The emergence of autocratic leaders is not limited to Putin; accusations of veering towards dictatorship are levied at leaders globally, including Bibi in Israel, as well as figures in Argentina, Hungary, Poland, and Spain. Autocratic tendencies were notably present in the United States during Trump's presidency. This global shift away from democracy can be attributed to the unprecedented pace of change, akin to a "fish scale" rather than an atomistic environment.

In contrast to an atomistic setting, where subsystems react independently to change, a fish scale environment witnesses changes triggering interconnected impacts across multiple subsystems simultaneously. The internet, as a technological change, exemplifies this phenomenon by concurrently affecting legal, economic, social, and political dimensions, intensifying the complexity of societal issues.

As these multi-subsystem changes accelerate, uncertainty and risk rise, prompting people to demand swift solutions from their leaders. Within a democratic system, open criticism of proposed solutions can degrade into mutual accusations of corruption and incompetence, eroding public trust. In this climate, a person with no political experience but a simple, confidently presented solution—albeit possibly incorrect—becomes attractive and is elected, marking a departure from democratic values toward an autocratic style.

Democratic decision-making, reliant on debating issues, produces effective decisions. It is, however, a time-consuming inefficient system. Autocracy, on the other hand, because debating is minimized, is efficient in decision making but poses risks of producing biased and potentially disastrous, ineffective decisions.In times of rapid change, the urgency of decision-making may overshadow the importance of making higher-quality, effective decisions. The appeal of swift decisions, even if flawed, temporarily satisfies public expectations.
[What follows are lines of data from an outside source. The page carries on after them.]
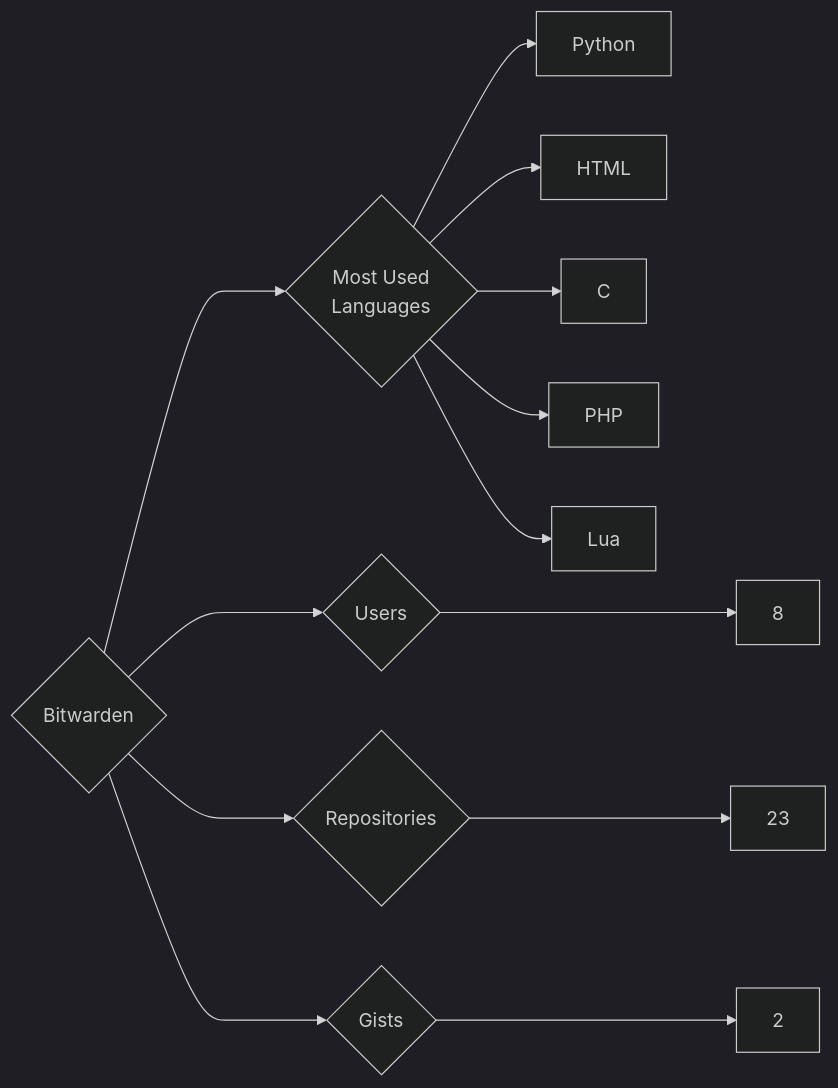
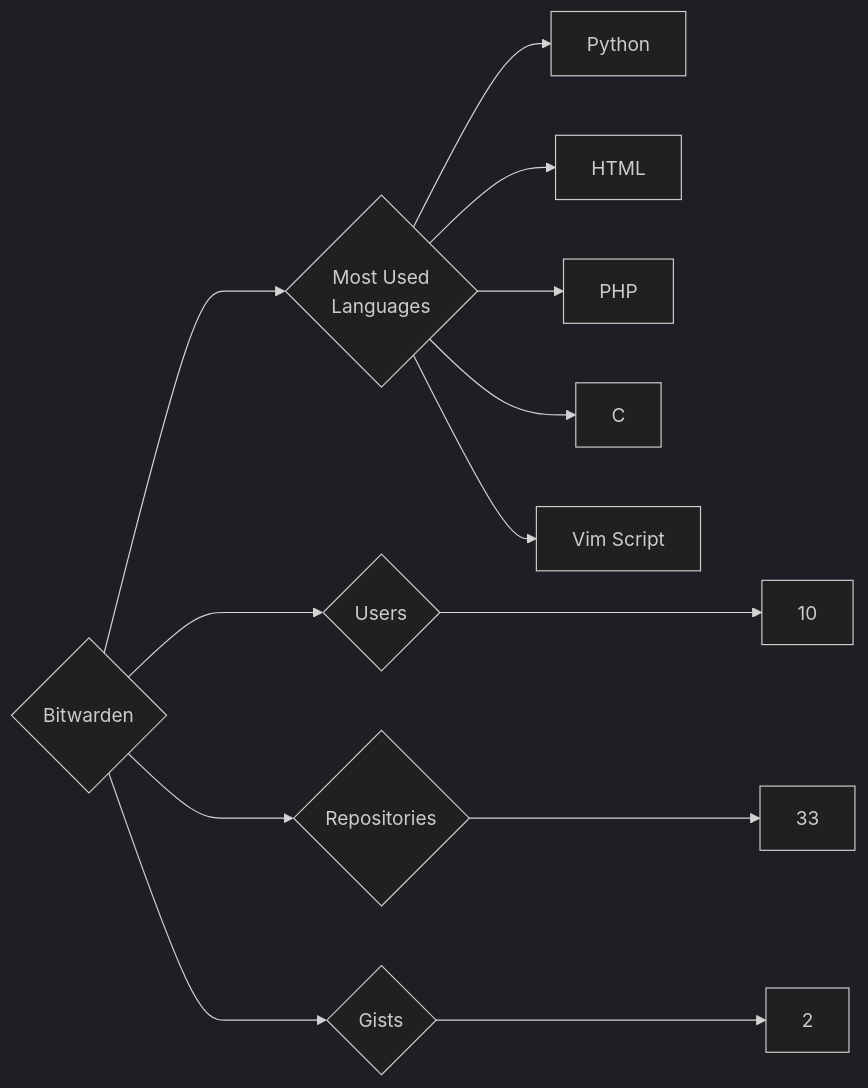
The diagram in targets/Bitwarden/README.md (trickest/insiders), drawn with Mermaid (dark theme) before and after one commit. The commit also changed 1092 other files, not shown here.

````diff
--- a/targets/Bitwarden/README.md
+++ b/targets/Bitwarden/README.md
@@ -3,13 +3,13 @@
 ```mermaid
 graph LR
 COMPANY_NAME{Bitwarden}
-COMPANY_NAME ---> U{Users} ---> UN[8]
-COMPANY_NAME ---> R{Repositories} ---> RN[23]
+COMPANY_NAME ---> U{Users} ---> UN[10]
+COMPANY_NAME ---> R{Repositories} ---> RN[33]
 COMPANY_NAME ---> G{Gists} ---> GN[2]
 COMPANY_NAME ---> ML{Most Used<br>Languages}
 ML --> Python[Python]
 ML --> HTML[HTML]
+ML --> PHP[PHP]
 ML --> C[C]
-ML --> PHP[PHP]
-ML --> Lua[Lua]
+ML --> Vim_Script[Vim Script]
 ```
````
As future leaders however inherit the consequences of those decisions and criticize their predecessors, it contributes to a loss of confidence in the democratic system and creates an environment where autocracy is welcomed.

While representative democracy may excel in environments with a slow rate of change and lower problem complexity, for the complexity of modern life, exploring alternatives such as workplace democracy and decentralized models of governance could be worth considering.1

1. See: Ichak Adizes, Elizabeth Mann Borgese: Self Management: New Dimensions to Democracy (Initially Published by ABC -CLIO and the Center for the Study of Democratic Institutions, January 1977, Reprinted by Adizes Institute Publications

Written by
Dr. Ichak Adizes